# ACTIVITY
Scan the records for the word "panel". Copy each line that includes it.

# EXTRACTED DATA

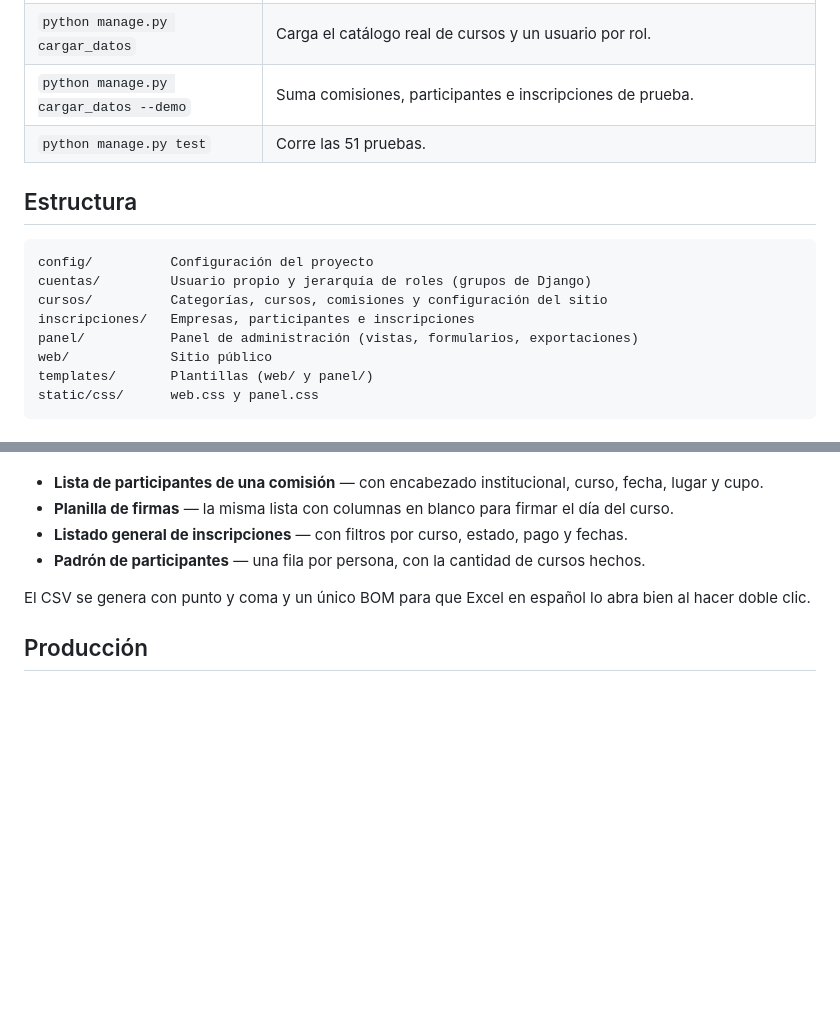
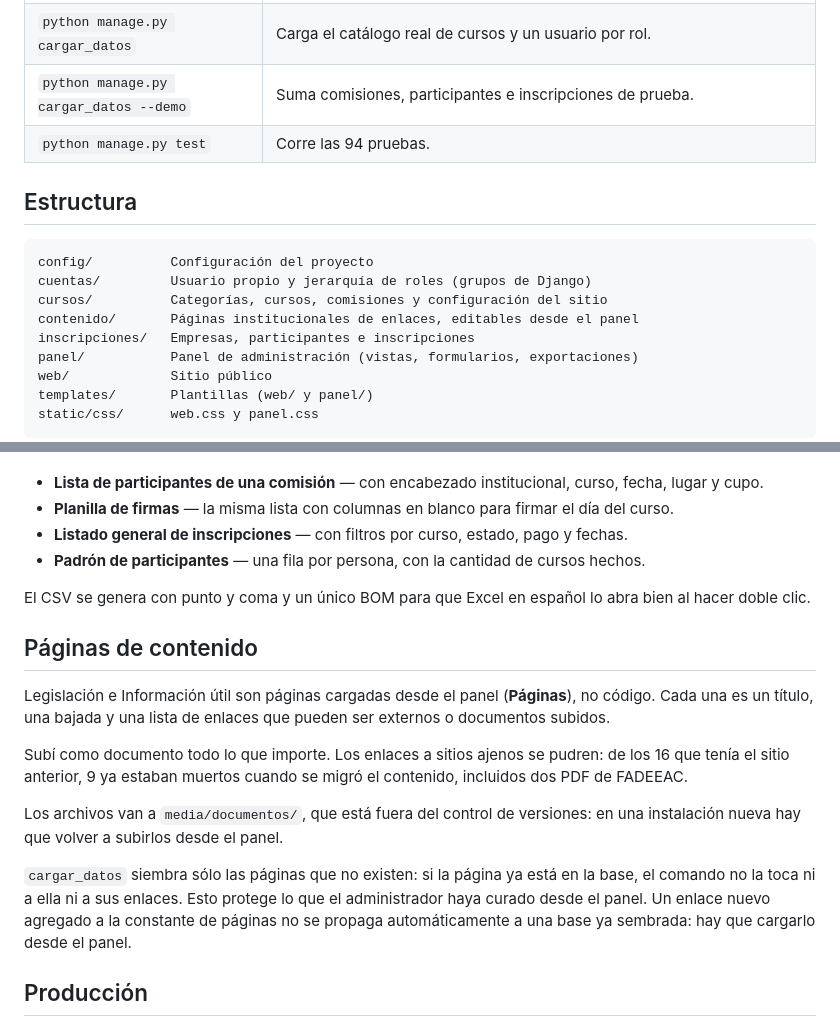
Before and after one commit to barreiraugusto/cetacer, a Markdown page: README.md, 2 parts joined by grey strips. Drawn GitHub-style; blank space fills up the shorter version.

Commit message:
Documentar las páginas de contenido
- Agregar la sección 'contenido/' en la estructura
- Describir las páginas institucionales cargadas desde el panel
- Explicar el cambio en carolar_datos: siembra sólo lo que no existe
- Actualizar el número de pruebas de 51 a 94

```diff
--- a/README.md
+++ b/README.md
@@ -31,7 +31,7 @@ Sin `--demo` sólo carga el catálogo y los usuarios, sin inscriptos de prueba.
 | `python manage.py init_roles` | Crea o actualiza los cinco grupos con sus permisos. Es idempotente: corrélo de nuevo después de agregar modelos. |
 | `python manage.py cargar_datos` | Carga el catálogo real de cursos y un usuario por rol. |
 | `python manage.py cargar_datos --demo` | Suma comisiones, participantes e inscripciones de prueba. |
-| `python manage.py test` | Corre las 51 pruebas. |
+| `python manage.py test` | Corre las 94 pruebas. |
 
 ## Estructura
 
@@ -39,6 +39,7 @@ Sin `--demo` sólo carga el catálogo y los usuarios, sin inscriptos de prueba.
 config/          Configuración del proyecto
 cuentas/         Usuario propio y jerarquía de roles (grupos de Django)
 cursos/          Categorías, cursos, comisiones y configuración del sitio
+contenido/       Páginas institucionales de enlaces, editables desde el panel
 inscripciones/   Empresas, participantes e inscripciones
 panel/           Panel de administración (vistas, formularios, exportaciones)
 web/             Sitio público
@@ -87,6 +88,25 @@ puestos en pantalla.
 El CSV se genera con punto y coma y un único BOM para que Excel en español lo abra
 bien al hacer doble clic.
 
+## Páginas de contenido
+
+Legislación e Información útil son páginas cargadas desde el panel
+(**Páginas**), no código. Cada una es un título, una bajada y una lista de
+enlaces que pueden ser externos o documentos subidos.
+
+Subí como documento todo lo que importe. Los enlaces a sitios ajenos se
+pudren: de los 16 que tenía el sitio anterior, 9 ya estaban muertos cuando se
+migró el contenido, incluidos dos PDF de FADEEAC.
+
+Los archivos van a `media/documentos/`, que está fuera del control de versiones:
+en una instalación nueva hay que volver a subirlos desde el panel.
+
+`cargar_datos` siembra sólo las páginas que no existen: si la página ya está en
+la base, el comando no la toca ni a ella ni a sus enlaces. Esto protege lo que
+el administrador haya curado desde el panel. Un enlace nuevo agregado a la
+constante de páginas no se propaga automáticamente a una base ya sembrada: hay
+que cargarlo desde el panel.
+
 ## Producción
 
 Definí las variables de `.env.example` como variables de entorno. Con
```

# WRITTEN RESPONSE
- Describir las páginas institucionales cargadas desde el panel
+contenido/       Páginas institucionales de enlaces, editables desde el panel
 panel/           Panel de administración (vistas, formularios, exportaciones)
+Legislación e Información útil son páginas cargadas desde el panel
+en una instalación nueva hay que volver a subirlos desde el panel.
+el administrador haya curado desde el panel. Un enlace nuevo agregado a la
+que cargarlo desde el panel.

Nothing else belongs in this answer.